_What the task asks:_ Once the pictures are removed, return each record below exactly as written.

*** Begin section ***

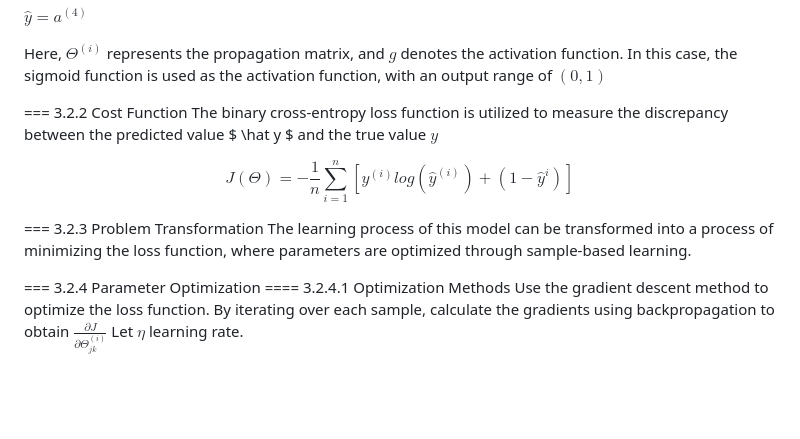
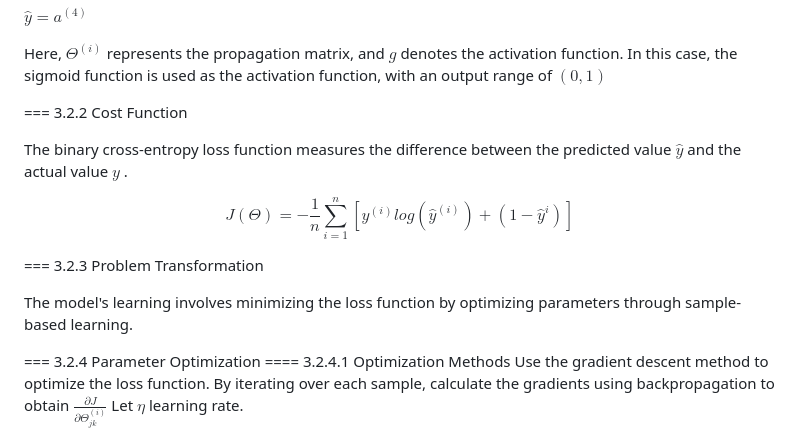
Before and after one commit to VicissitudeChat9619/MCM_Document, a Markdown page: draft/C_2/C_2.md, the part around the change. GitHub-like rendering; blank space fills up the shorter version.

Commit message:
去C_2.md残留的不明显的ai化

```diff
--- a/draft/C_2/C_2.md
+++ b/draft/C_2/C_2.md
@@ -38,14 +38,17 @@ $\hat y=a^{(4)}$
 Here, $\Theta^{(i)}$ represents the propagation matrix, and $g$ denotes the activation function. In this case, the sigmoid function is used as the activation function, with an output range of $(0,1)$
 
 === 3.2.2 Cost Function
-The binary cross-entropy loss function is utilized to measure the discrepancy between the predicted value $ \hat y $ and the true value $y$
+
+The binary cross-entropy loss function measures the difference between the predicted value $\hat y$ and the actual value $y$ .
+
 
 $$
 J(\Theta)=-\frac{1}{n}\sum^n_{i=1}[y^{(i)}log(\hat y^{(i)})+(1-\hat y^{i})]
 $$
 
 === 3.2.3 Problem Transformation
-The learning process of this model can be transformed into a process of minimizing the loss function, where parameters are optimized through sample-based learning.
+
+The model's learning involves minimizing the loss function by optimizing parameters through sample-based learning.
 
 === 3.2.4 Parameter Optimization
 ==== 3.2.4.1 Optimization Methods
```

*** End section ***

_Expected answer:_
Before and after one commit to VicissitudeChat9619/MCM_Document, a Markdown page: draft/C_2/C_2.md, the part around the change. GitHub-like rendering; blank space fills up the shorter version.

Commit message:
去C_2.md残留的不明显的ai化

```diff
--- a/draft/C_2/C_2.md
+++ b/draft/C_2/C_2.md
@@ -38,14 +38,17 @@ $\hat y=a^{(4)}$
 Here, $\Theta^{(i)}$ represents the propagation matrix, and $g$ denotes the activation function. In this case, the sigmoid function is used as the activation function, with an output range of $(0,1)$
 
 === 3.2.2 Cost Function
-The binary cross-entropy loss function is utilized to measure the discrepancy between the predicted value $ \hat y $ and the true value $y$
+
+The binary cross-entropy loss function measures the difference between the predicted value $\hat y$ and the actual value $y$ .
+
 
 $$
 J(\Theta)=-\frac{1}{n}\sum^n_{i=1}[y^{(i)}log(\hat y^{(i)})+(1-\hat y^{i})]
 $$
 
 === 3.2.3 Problem Transformation
-The learning process of this model can be transformed into a process of minimizing the loss function, where parameters are optimized through sample-based learning.
+
+The model's learning involves minimizing the loss function by optimizing parameters through sample-based learning.
 
 === 3.2.4 Parameter Optimization
 ==== 3.2.4.1 Optimization Methods
```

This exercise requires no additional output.